Peer-reviewed articles are submitted to reviewers who are experts in the field. Because the reviewers specialize in the same scholarly area as the author, they are considered the author’s peers (hence “peer review”).
Both scholarly and peer-reviewed articles are excellent places to find what has been studied or researched on a topic, as well as find references to additional relevant sources of information.
These databases are good places to start for most research in most subject areas. I can help you to find more specialized databases for your own research area.
Many databases offered on the library's website include the full text of articles. Click on the pdf or html icon to download the article.
If full text is not available, click the 360 Link icon to see if there is access from another source. Look for: displayed for each item in the databases offered from the library's website. In Google Scholar, look for Find Full Text @ Oberlin. Access at publisher's websites is generally limited to subscribers.
Full-text is not always accessible for immediate download. The 360 Link may lead to an intermediary page that offers access through Interlibrary loan. If you have trouble, consult library staff.
Types of Scholarly Articles
An article that reports on original research such as an experiment, or analysis of data, a creative work, phenomena, or historical event.
An article summarizing the results of many original articles investigating similar topics. May use analytic techniques such as meta-analysis to statistically compare data from multiple studies.
Tip #1 - Many scholarly journals, especially in the Humanities, also publish book reviews of scholarly books. These are not the same as review articles!
An article intended to contribute to the theoretical foundations of a field, providing explanations for phenomena and frameworks that can be used to guide the analysis of evidence.
|Brief summary of the article.|
|Introduction||States the topic, purpose, and argument of the article.|
|Methods||Mentions steps taken to support argument of the article.|
|Results/Findings||Shares results of the research.|
|Discussion||Analyzes and talks about the findings of the research.|
|Conclusion||Synthesizes the article's findings and argument.|
|References||List of cited sources.|
How To Read A Scholarly Article
Read The Abstract
The abstract will give you a general understanding of the article. Also, pay attention to the authors and their titles.
Read The Conclusion
The conclusion will summarize the author's findings including ways of improving the research.
Read The Introduction
The introduction will set up the layout of the article and the main argument of the article.
Tip #1: Highlight important ideas.
Read The First And Last Sentence Of Each Paragraph
The first and last sentence of each paragraph will give you a brief understanding of the discussion.

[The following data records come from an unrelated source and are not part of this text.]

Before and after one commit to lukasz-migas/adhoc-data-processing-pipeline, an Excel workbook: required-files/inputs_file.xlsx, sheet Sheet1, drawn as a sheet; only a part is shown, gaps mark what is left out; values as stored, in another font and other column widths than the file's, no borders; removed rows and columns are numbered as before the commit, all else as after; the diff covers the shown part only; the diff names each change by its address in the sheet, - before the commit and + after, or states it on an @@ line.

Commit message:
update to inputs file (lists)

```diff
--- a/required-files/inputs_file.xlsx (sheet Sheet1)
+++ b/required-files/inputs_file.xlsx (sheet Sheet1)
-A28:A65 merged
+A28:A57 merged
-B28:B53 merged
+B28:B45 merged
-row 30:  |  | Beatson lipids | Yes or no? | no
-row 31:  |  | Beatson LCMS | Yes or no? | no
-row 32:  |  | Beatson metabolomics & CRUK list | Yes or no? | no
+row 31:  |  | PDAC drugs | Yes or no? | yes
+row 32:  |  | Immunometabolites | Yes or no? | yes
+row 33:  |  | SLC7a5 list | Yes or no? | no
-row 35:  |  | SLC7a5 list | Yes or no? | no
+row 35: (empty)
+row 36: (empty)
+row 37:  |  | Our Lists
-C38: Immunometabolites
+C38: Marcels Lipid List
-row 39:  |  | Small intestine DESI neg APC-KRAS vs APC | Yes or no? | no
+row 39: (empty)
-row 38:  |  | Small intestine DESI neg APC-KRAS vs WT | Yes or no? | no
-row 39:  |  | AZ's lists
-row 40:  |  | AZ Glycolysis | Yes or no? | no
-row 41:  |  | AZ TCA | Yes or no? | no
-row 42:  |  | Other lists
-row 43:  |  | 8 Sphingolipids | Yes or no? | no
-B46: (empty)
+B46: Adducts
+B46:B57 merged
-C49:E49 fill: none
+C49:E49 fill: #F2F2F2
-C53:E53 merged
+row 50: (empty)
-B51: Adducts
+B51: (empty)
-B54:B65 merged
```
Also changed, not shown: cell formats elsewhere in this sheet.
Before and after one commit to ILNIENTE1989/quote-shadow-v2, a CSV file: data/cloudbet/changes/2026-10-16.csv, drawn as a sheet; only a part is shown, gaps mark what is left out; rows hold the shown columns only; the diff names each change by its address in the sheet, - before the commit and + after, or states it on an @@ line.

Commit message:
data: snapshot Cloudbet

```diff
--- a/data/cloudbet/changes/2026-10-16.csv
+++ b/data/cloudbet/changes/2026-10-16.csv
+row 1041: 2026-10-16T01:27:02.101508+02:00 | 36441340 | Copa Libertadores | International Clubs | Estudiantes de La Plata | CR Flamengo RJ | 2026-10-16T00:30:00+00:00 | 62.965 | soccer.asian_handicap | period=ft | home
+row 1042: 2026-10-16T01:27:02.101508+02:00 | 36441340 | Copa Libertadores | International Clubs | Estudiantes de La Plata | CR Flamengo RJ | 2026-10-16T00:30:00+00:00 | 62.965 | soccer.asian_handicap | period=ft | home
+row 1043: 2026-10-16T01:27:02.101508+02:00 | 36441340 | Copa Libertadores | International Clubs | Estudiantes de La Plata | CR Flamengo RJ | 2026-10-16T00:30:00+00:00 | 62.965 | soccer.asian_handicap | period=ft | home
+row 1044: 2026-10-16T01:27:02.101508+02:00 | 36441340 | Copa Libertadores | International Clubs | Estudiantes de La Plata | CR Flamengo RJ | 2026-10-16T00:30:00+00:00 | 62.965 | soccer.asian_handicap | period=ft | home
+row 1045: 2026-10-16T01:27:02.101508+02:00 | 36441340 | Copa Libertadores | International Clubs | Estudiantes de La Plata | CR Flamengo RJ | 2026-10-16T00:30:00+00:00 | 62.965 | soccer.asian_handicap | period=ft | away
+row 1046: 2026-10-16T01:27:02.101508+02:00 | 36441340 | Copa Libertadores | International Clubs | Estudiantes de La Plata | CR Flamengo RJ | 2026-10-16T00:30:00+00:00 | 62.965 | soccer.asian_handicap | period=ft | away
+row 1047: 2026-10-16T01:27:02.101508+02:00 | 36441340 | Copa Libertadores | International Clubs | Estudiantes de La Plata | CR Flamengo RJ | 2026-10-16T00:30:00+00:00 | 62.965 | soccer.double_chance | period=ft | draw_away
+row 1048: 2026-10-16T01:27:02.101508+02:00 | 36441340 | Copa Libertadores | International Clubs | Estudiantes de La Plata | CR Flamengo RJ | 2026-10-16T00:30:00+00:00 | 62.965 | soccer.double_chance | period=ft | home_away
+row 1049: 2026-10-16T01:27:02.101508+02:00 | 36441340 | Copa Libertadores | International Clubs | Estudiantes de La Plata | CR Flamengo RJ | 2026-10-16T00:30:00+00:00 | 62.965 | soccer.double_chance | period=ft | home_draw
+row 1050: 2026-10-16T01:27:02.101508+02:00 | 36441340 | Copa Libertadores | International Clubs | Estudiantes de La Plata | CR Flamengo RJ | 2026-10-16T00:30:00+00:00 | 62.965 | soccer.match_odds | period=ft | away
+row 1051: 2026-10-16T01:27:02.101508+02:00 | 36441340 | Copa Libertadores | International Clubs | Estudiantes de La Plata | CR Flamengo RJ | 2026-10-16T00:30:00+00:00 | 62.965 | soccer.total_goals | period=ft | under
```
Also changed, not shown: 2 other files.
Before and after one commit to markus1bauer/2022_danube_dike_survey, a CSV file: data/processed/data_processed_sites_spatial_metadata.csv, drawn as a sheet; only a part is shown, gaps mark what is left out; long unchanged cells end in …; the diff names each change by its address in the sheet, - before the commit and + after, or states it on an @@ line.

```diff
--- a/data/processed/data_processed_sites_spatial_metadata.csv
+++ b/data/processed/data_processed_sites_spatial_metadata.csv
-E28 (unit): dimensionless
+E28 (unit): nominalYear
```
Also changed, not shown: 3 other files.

Tip #2: Take notes on the margins.
Read The Rest Of The Article
After getting a general idea of the article, read the entire article to get a full picture of the author's argument.
Tip #3: Repeat steps one and two.